- Perez, L.; García, T.; Ribosa, I.; Vinardell, P.; Manresa, A.; Infante, M.R. Biological properties of arginine-based gemini cationic surfactants. Environ. Toxicol. Chem. 2002, 21, 1279–1285. [Google Scholar] [CrossRef]
- Li, J.; Dahanayake, M.; Reierson, R.L.; Tracy, D.J. Amphoteric surfactants having multiple hydrophobic and hydrophilic groups. U.S. Patent 5914310, 22 June 1999. [Google Scholar]
- O’Lenick, A.J.; O’Lenick, K.A. Surfactants Based upon Alkyl Polyglycosides. U.S. Patent 6627612, 30 September 2003. [Google Scholar]
- Zoller, U.; Sosis, P. Handbook of Detergents, Part F: Production (Surfactant Science); CRC Press: Boca Raton, FL, USA, 2008. [Google Scholar]
© 2013 by the authors; licensee MDPI, Basel, Switzerland.
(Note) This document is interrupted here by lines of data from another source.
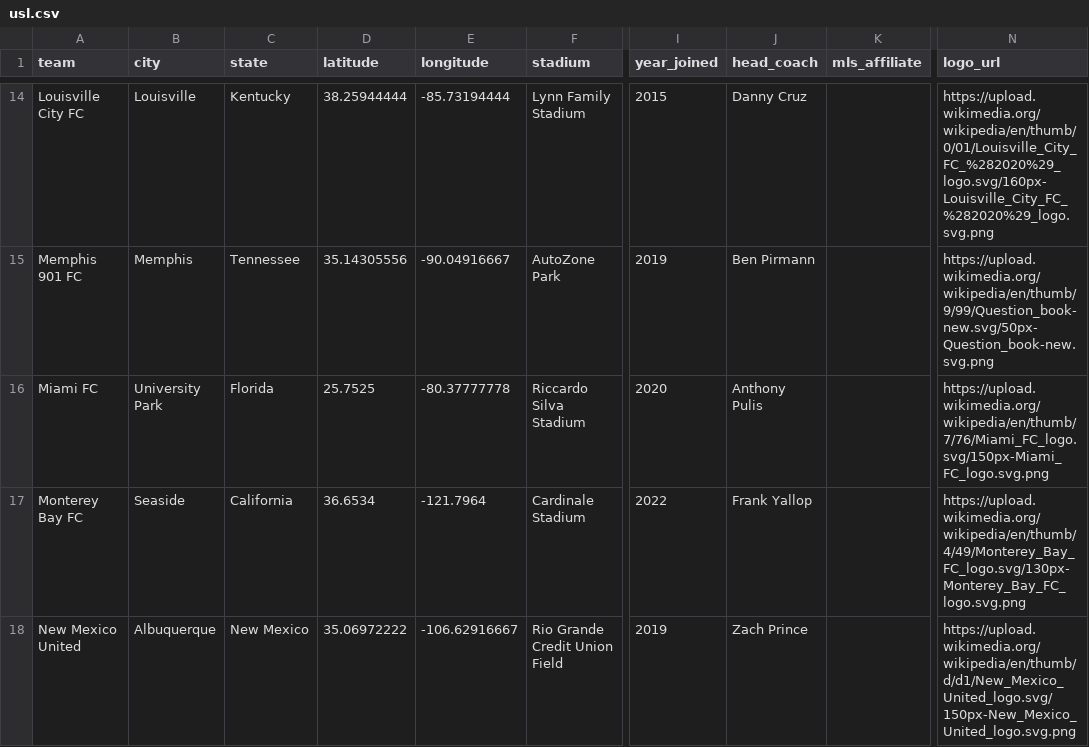
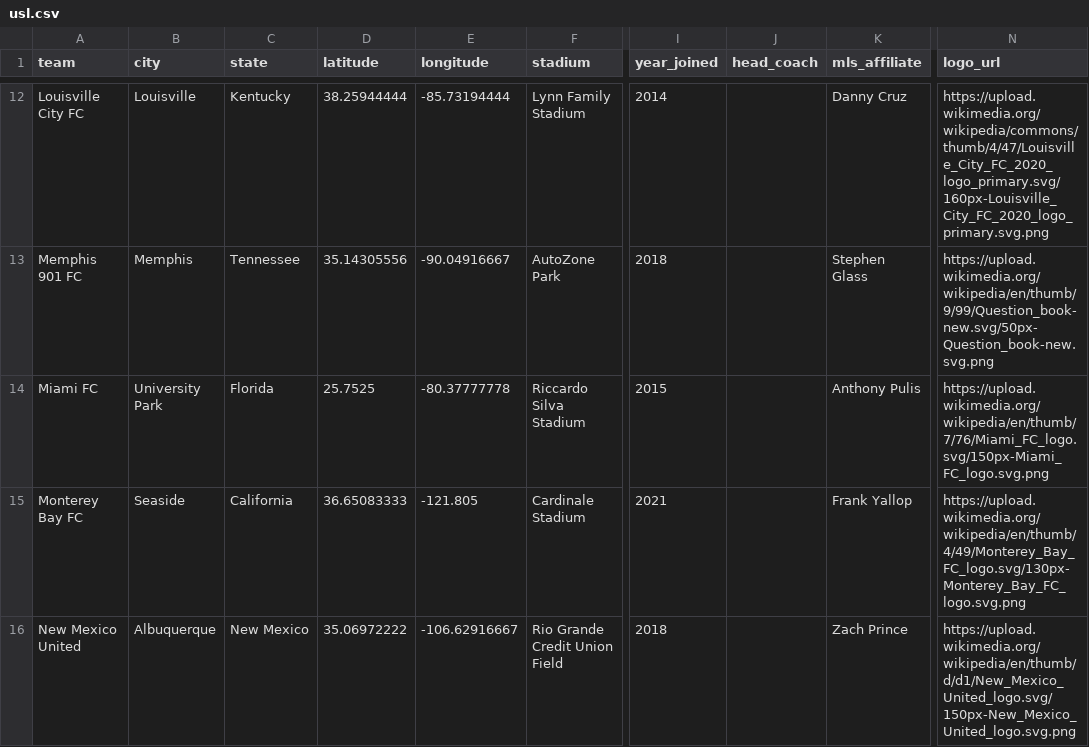
Before and after one commit to gavinr/usa-soccer, a CSV file: usl.csv, drawn as a sheet; only a part is shown, gaps mark what is left out; addresses are those after the commit; the diff covers the shown part only; the diff names each change by its address in the sheet, - before the commit and + after, or states it on an @@ line.

```diff
--- a/usl.csv
+++ b/usl.csv
-I12 (year_joined): 2015
+I12 (year_joined): 2014
-J12 (head_coach): Danny Cruz
+J12 (head_coach): (empty)
-K12 (mls_affiliate): (empty)
+K12 (mls_affiliate): Danny Cruz
-N12 (logo_url): https://upload.wikimedia.org/wikipedia/en/thumb/0/01/Louisville_City_FC_%282020%29_logo.svg/160px-Louisville_City_FC_%282020%29_logo.svg.png
+N12 (logo_url): https://upload.wikimedia.org/wikipedia/commons/thumb/4/47/Louisville_City_FC_2020_logo_primary.svg/160px-Louisville_City_FC_2020_logo_primary.svg.png
-I13 (year_joined): 2019
+I13 (year_joined): 2018
-J13 (head_coach): Ben Pirmann
+J13 (head_coach): (empty)
-K13 (mls_affiliate): (empty)
+K13 (mls_affiliate): Stephen Glass
-I14 (year_joined): 2020
+I14 (year_joined): 2015
-J14 (head_coach): Anthony Pulis
+J14 (head_coach): (empty)
-K14 (mls_affiliate): (empty)
+K14 (mls_affiliate): Anthony Pulis
-D15 (latitude): 36.6534
+D15 (latitude): 36.65083333
-E15 (longitude): -121.7964
+E15 (longitude): -121.805
-I15 (year_joined): 2022
+I15 (year_joined): 2021
-J15 (head_coach): Frank Yallop
+J15 (head_coach): (empty)
-K15 (mls_affiliate): (empty)
+K15 (mls_affiliate): Frank Yallop
-I16 (year_joined): 2019
+I16 (year_joined): 2018
-J16 (head_coach): Zach Prince
+J16 (head_coach): (empty)
-K16 (mls_affiliate): (empty)
+K16 (mls_affiliate): Zach Prince
```
Also changed, not shown: 3 removed rows and 58 edited cells elsewhere in this file, 1 other file.
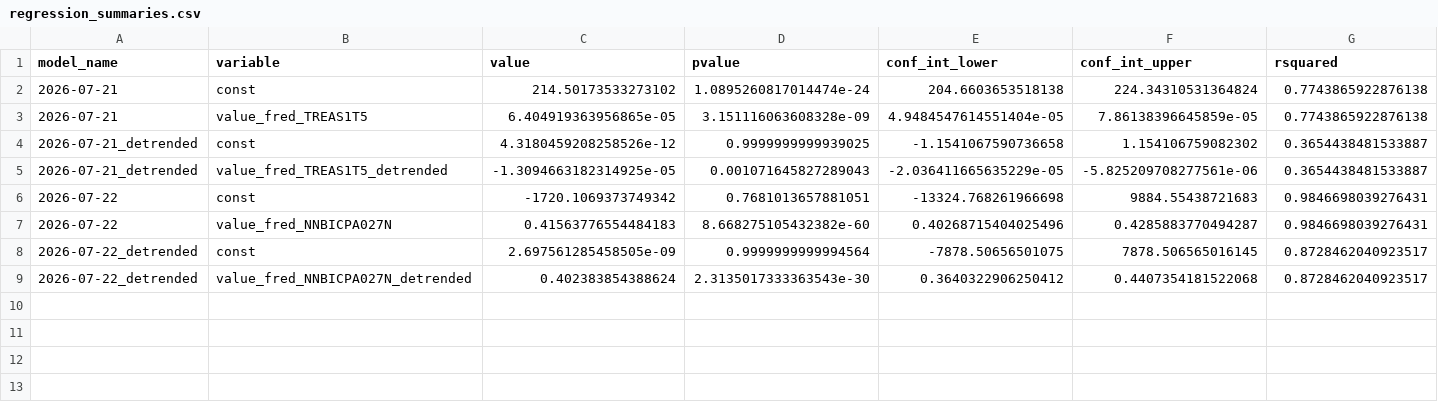
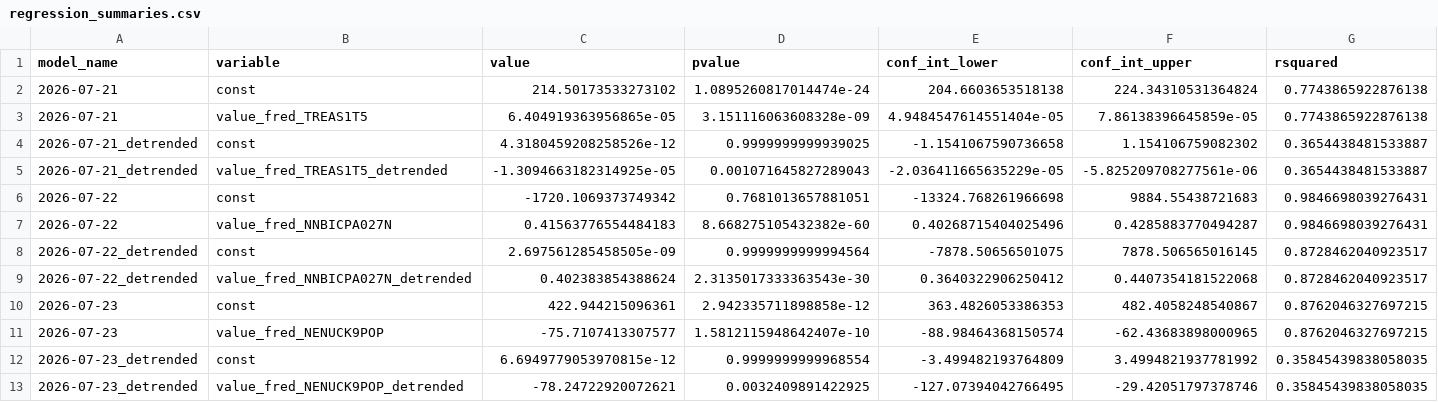
Before and after one commit to pranay-gundam/TidyTuesday, a CSV file: year_2026_week_30/regression_summaries.csv, drawn as a sheet; only a part is shown; rows hold the shown columns only; the diff names each change by its address in the sheet, - before the commit and + after, or states it on an @@ line.

```diff
--- a/year_2026_week_30/regression_summaries.csv
+++ b/year_2026_week_30/regression_summaries.csv
+row 10: 2026-07-23 | const | 422.944215096361 | 2.942335711898858e-12 | 363.4826053386353 | 482.4058248540867 | 0.8762046327697215
+row 11: 2026-07-23 | value_fred_NENUCK9POP | -75.7107413307577 | 1.5812115948642407e-10 | -88.98464368150574 | -62.43683898000965 | 0.8762046327697215
+row 12: 2026-07-23_detrended | const | 6.6949779053970815e-12 | 0.9999999999968554 | -3.499482193764809 | 3.4994821937781992 | 0.35845439838058035
+row 13: 2026-07-23_detrended | value_fred_NENUCK9POP_detrended | -78.24722920072621 | 0.0032409891422925 | -127.07394042766495 | -29.42051797378746 | 0.35845439838058035
```
Also changed, not shown: 7 other files.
This article is an open access article distributed under the terms and conditions of the Creative Commons Attribution license (http://creativecommons.org/licenses/by/3.0/).